By James Martini
Ministers have been urged to consider ditching the air passenger duty (APD) airport departure tax after a report revealed that it could boost the economy by more than £16 billion in the first three years.
Financial services firm PricewaterhouseCoopers (PwC) claimed that abolishing the tax in the UK would create up to 60,000 extra jobs in the long term.
Four leading airlines agreed that scrapping the tax would encourage them to expand their route networks, increase inbound tourism to the UK and improve global business links.
The report said: "Abolishing APD has the potential to reduce the cost of flying, making it cheaper for businesses to maintain relationships with overseas customers. In this sense APD could be regarded as a tax on exports.
"APD is at least as damaging to the UK economy, and probably more so, than corporation tax or fuel duty."
The APD tax has been in operation for more than two decades, in which time short-haul flights have increased by up to 260 per cent and long-haul flights by 360 per cent.
Tourism to the Caribbean has been one of the hardest hit overseas markets in recent years, with flights to Antigua or Barbados being more heavily taxed than longer trips to the west coast of America.

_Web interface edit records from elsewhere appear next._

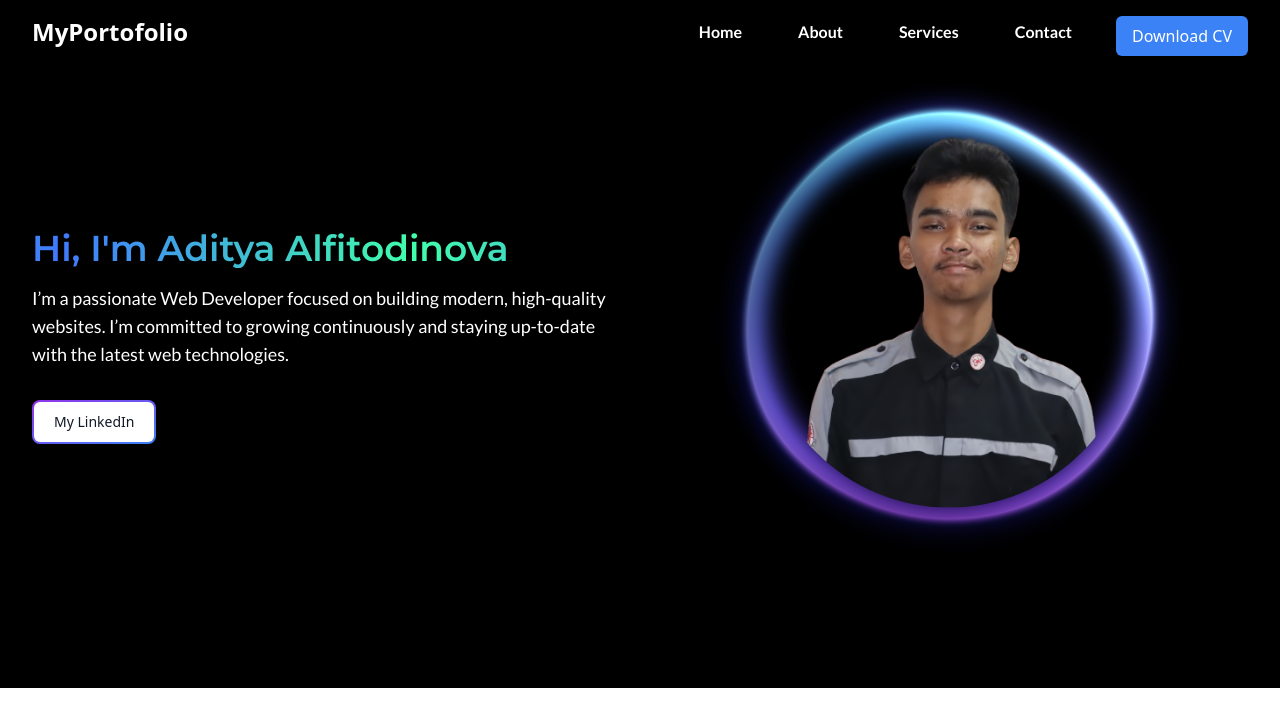
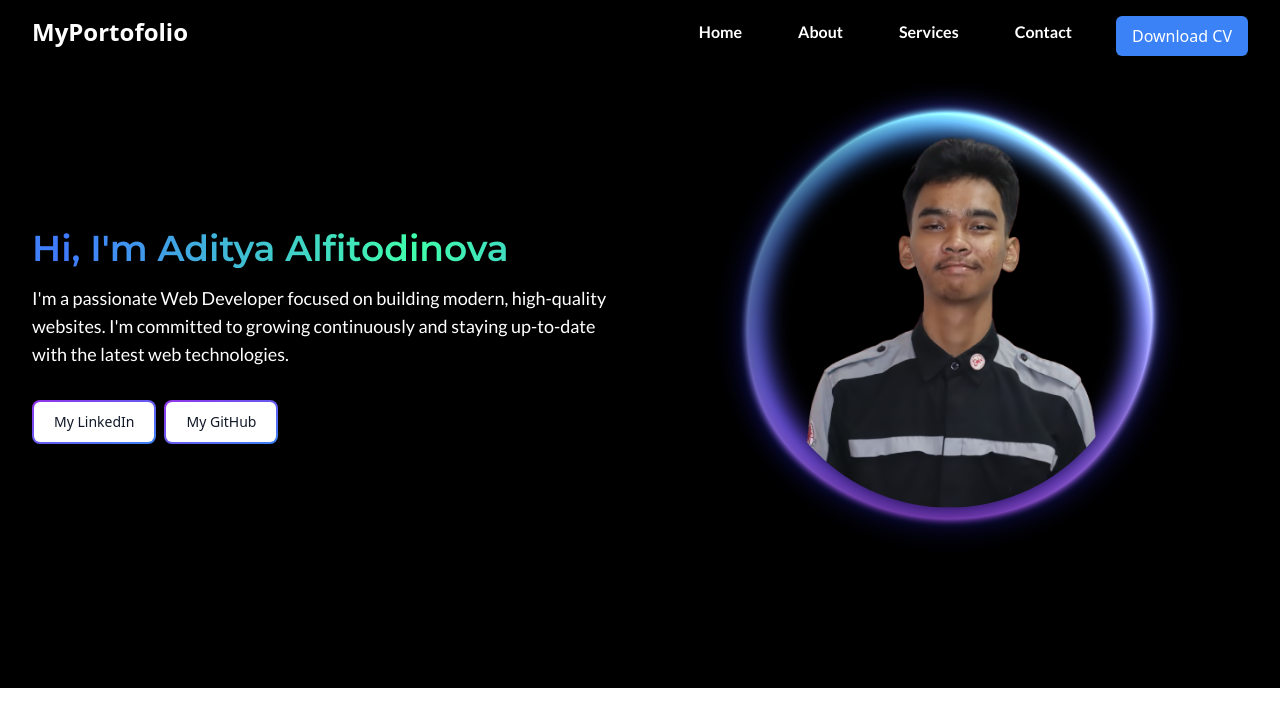
Before and after one commit to Aditya4348/MyPortofolioV1, a React (Vite) app: page / in a window 1280 px wide. Shown: the top 726 px of the page. Built offline with nearby package versions, Linux system fonts and the light colour scheme.

Commit message:
button gitHub

```diff
--- a/src/component/hero.jsx
+++ b/src/component/hero.jsx
@@ -4,7 +4,8 @@ import Button from './heroCompo/button.jsx';
 import Adit from '../assets/Adit2_1.png';
 import Particles from './reactBits/Particles/Particles.jsx';
 
-export default function Hero() {
+export default function Hero({text}) {
+
     return (
         <div className="flex flex-col-reverse md:flex-row items-center justify-center container mx-auto px-4 py-5 md:gap-5 md:p-8 min-h-[80vh] w-full">
             {/* Left side - Text content */}
@@ -15,14 +16,16 @@ export default function Hero() {
                     showBorder={false}
                     className="text-3xl md:text-4xl font-semibold mb-4 font-montserrat"
                 >
-                    Hi, I'm Aditya Alfitodinova
+                    {text.introduction}
                 </GradientText>
                 <p className="text-base md:text-lg leading-relaxed text-white mb-6 md:mb-8 font-lato">
-                    I’m a passionate Web Developer focused on building modern, high-quality websites.
-                    I’m committed to growing continuously and staying up-to-date with the latest web technologies.
+                    {text.description}
                 </p>
-                <Button>
+                <Button link={text.link}>
                     My LinkedIn
+                </Button>
+                <Button link={text.linkGit}>
+                    My GitHub
                 </Button>
             </div>
 
--- a/src/component/heroCompo/button.jsx
+++ b/src/component/heroCompo/button.jsx
@@ -1,9 +1,9 @@
-export default function Button({ children }) {
+export default function Button({ children, link }) {
     return (
-        <button className="relative inline-flex items-center justify-center p-0.5 mb-2 me-2 overflow-hidden text-sm font-medium text-gray-900 rounded-lg group bg-gradient-to-br from-purple-600 to-blue-500 group-hover:from-purple-600 group-hover:to-blue-500 hover:text-white dark:text-white focus:ring-4 focus:outline-none focus:ring-blue-300 dark:focus:ring-blue-800 w-full md:w-auto">
+        <a href={link} target="_blank" rel="noopener noreferrer" className="relative inline-flex items-center justify-center p-0.5 mb-2 me-2 overflow-hidden text-sm font-medium text-gray-900 rounded-lg group bg-gradient-to-br from-purple-600 to-blue-500 group-hover:from-purple-600 group-hover:to-blue-500 hover:text-white dark:text-white focus:ring-4 focus:outline-none focus:ring-blue-300 dark:focus:ring-blue-800 w-full md:w-auto">
             <span className="relative px-5 py-2.5 transition-all ease-in duration-75 bg-white dark:bg-gray-900 rounded-md group-hover:bg-transparent group-hover:dark:bg-transparent w-full md:w-auto">
                 {children}
             </span>
-        </button>
+        </a>
     )
 }
--- a/src/component/navbar.jsx
+++ b/src/component/navbar.jsx
@@ -14,7 +14,7 @@ const MenuItem = ({className}) => {
     )
 }
 
-export default function Navbar() {
+export default function Navbar({text}) {
     const [isOpen, setIsOpen] = useState(false);
 
     const handleClick = () => {
@@ -32,7 +32,7 @@ export default function Navbar() {
                     {/* Logo Container */}
                     <div className="flex-shrink-0 flex items-center">
                         <h1 className="text-2xl font-bold">
-                            MyPortofolio
+                            {text.title}
                         </h1>
                     </div>
 
--- a/src/homepage.jsx
+++ b/src/homepage.jsx
@@ -4,11 +4,28 @@ import Hero from "./component/hero.jsx";
 import AboutMe from "./component/aboutMe.jsx";
 import Footer from "./component/footer.jsx";
 
-export default function Homepage({className}) {
+
+
+export default function Homepage({className, text}) {
+
+    // Navbar Content
+    const NavbarContent = {
+        title: "MyPortofolio",
+    }
+
+    // Hero Content
+    const heroContent = {
+        introduction: "Hi, I'm Aditya Alfitodinova",
+        description: "I'm a passionate Web Developer focused on building modern, high-quality websites. I'm committed to growing continuously and staying up-to-date with the latest web technologies.",
+        linkedIn: "https://www.linkedin.com/in/aditya-alfitodinova-3601332ab/",
+        linkGit: "https://github.com/Aditya4348"
+    }
+
+
     return (
         <div className={className}>
-            <Navbar />
-            <Hero />
+            <Navbar text={NavbarContent} />
+            <Hero text={heroContent} />
             <AboutMe />
             <Footer />
         </div>
```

British Airways, easyJet, Ryanair and Virgin Atlantic all agreed that the report showed the important role being played by the aviation sector, describing it as "an engine of economic growth for both international commerce and tourism" in the UK.
A communal statement from the airline chiefs said: "It proves that APD is one of the three most destructive taxes, alongside corporation tax and fuel duty.
"The Chancellor has taken action on those two taxes in the Autumn Statement and we would encourage him to use the forthcoming Budget to remove APD to stimulate economic growth and create jobs."
Should Chancellor George Osborne respond proactively to the findings, the aviation industry said it would be "able to move quickly to add new flights in and out of the UK, or invest in new products and services, creating new opportunities for businesses and much-needed jobs across the UK".